Marching with 'Old Glory'

28 Feb 2006 | Cpl. David Revere

Salutes are rendered and hearts beat proudly at the passing of our national flag, but perhaps the proudest of all belongs to the Marine chosen to bear “Old Glory” and march with her unfurled. 

Sgt. Andrel C. Rutherford became the 31st Marine to hold the official title, “Color Sergeant of the Marine Corps,” when he marched out bearing the National Ensign for his first time at a Battle Color ceremony here, Tuesday.  

Formally recognized in 1965, the billet requires Rutherford to carry the flag during ceremonies around Washington as well as with the Marine Corps Battle Color Detachment. The recently-promoted 23-year-old from Detroit will also carry the Presidential Colors for all White House State functions and tours.

“Having this title means a great deal to me,” said Rutherford. “I’m carrying our most sacred colors. Many have bled in battle to keep them standing tall, and I’m honoring that.”

According to the Marine Barracks Washington Web site, official tracking of the position began with former Color Sergeant, Gunnery Sgt. Shelton L. Eakin, who was promoted to lieutenant meritoriously, and later killed while serving in Vietnam. A memorial trophy dedicated in his honor bears the names of all Color Sergeants to date, and is passed to each new Color Sergeant.

Rutherford, a lean six-feet, three-inches, left his former job in supply at Camp Lejuene, N.C. to compete against two other candidates for the position at Marine Barracks Washington in fall of 2005.

According to Sgt. Brian T. Strickland, the 30th Color Sergeant, Rutherford was chosen based on his height - the minimum requirement is six feet, three inches - high physical fitness test score, White House security clearance and demonstration of outstanding leadership skills.

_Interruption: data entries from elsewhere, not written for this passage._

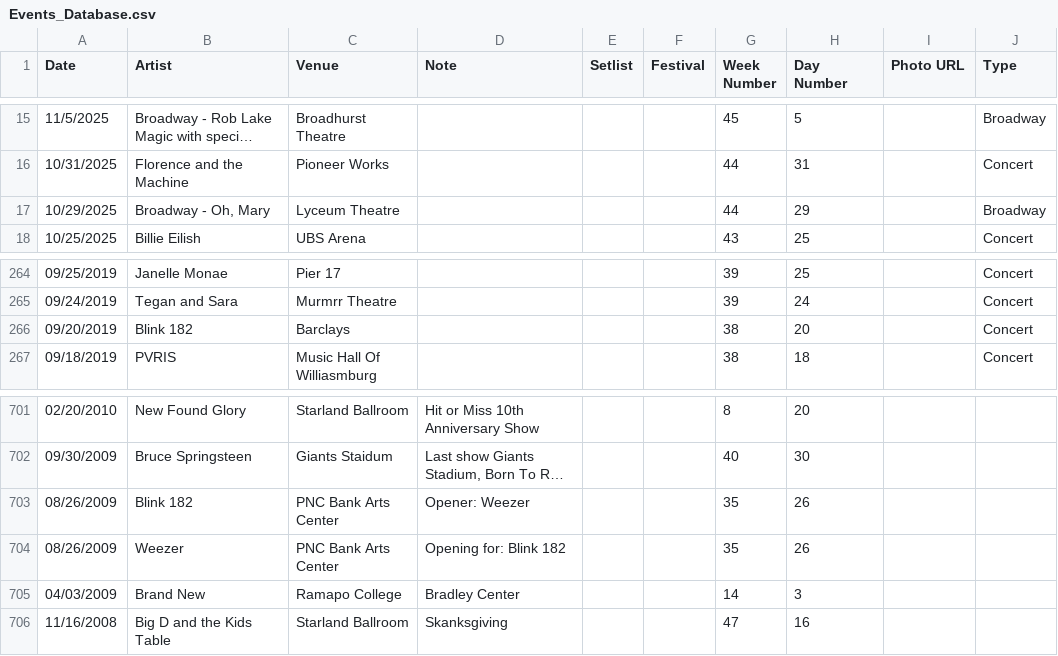
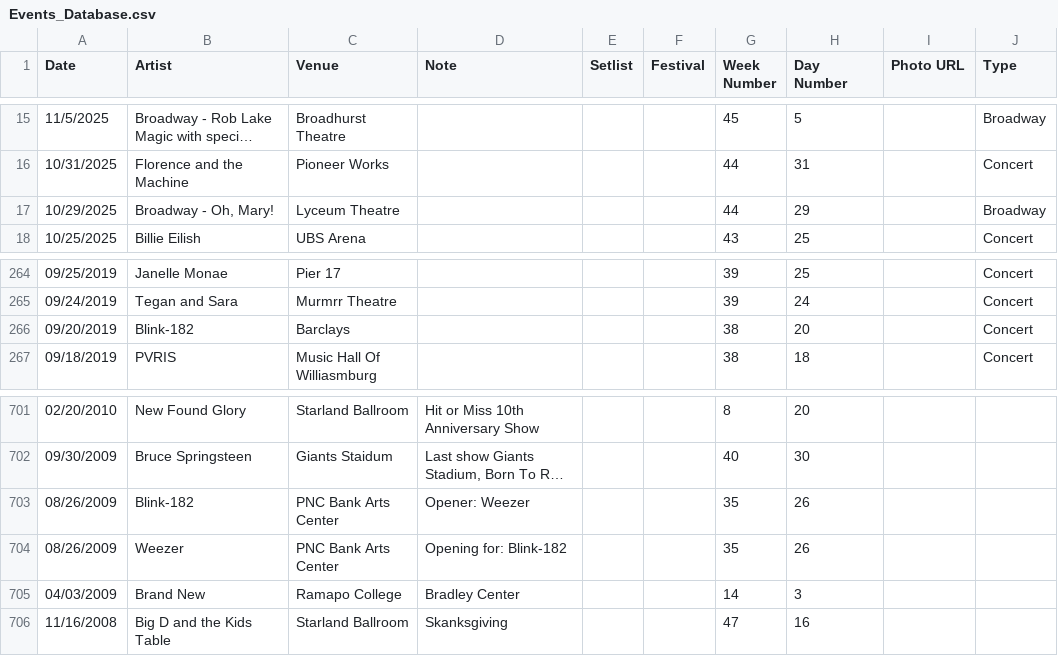
Before and after one commit to jjustinnnnn/Events, a CSV file: Events_Database.csv, drawn as a sheet; only a part is shown, gaps mark what is left out; long unchanged cells end in …; the diff names each change by its address in the sheet, - before the commit and + after, or states it on an @@ line.

Commit message:
Update Events_Database.csv

```diff
--- a/Events_Database.csv
+++ b/Events_Database.csv
-B17 (Artist): Broadway - Oh, Mary
+B17 (Artist): Broadway - Oh, Mary!
-B266 (Artist): Blink 182
+B266 (Artist): Blink-182
-B703 (Artist): Blink 182
+B703 (Artist): Blink-182
-D704 (Note): Opening for: Blink 182
+D704 (Note): Opening for: Blink-182
```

“Nothing can prepare the Color Sergeant for the level of endurance he has to go through,” said Strickland. “He has to know ceremonial drill and keep himself in flawless physical condition due to the fact that he’ll never know what he has to face. He could be standing out there, holding those colors for hours in front of thousands of people.”

Strickland, who was promoted to staff sergeant by the Assistant Commandant of the Marine Corps the day after relinquishing his title to Rutherford, stood with the 47-pound presidential colors for nine hours during President George W. Bush’s second inauguration.

“The flag can never fall,” said Strickland. “That’s where you get your strength from. It’s the most symbolic object in the world, and you can’t let it go.”

In addition to carrying the flag during ceremonies, Rutherford will head the Marine Color Guard Section of A Company, Marine Barracks Washington, which performs for parades, ceremonies and official functions around the United States and in other countries. The Color Guard section has three teams and participates in more than 1,000 ceremonies annually, regularly two to eight per day.

“It can break you down,” said Strickland, who held the position for two years. “Not only are you trying to better yourself every single day, but you have to be there for your Marines at all times. They have to see you and have confidence in you.”

Rutherford said he’s up for the challenge, and his self-assured presence is hard to deny.
“I know I have what it takes for this,” said the towering leatherneck. “The time has to come to man up and do it.”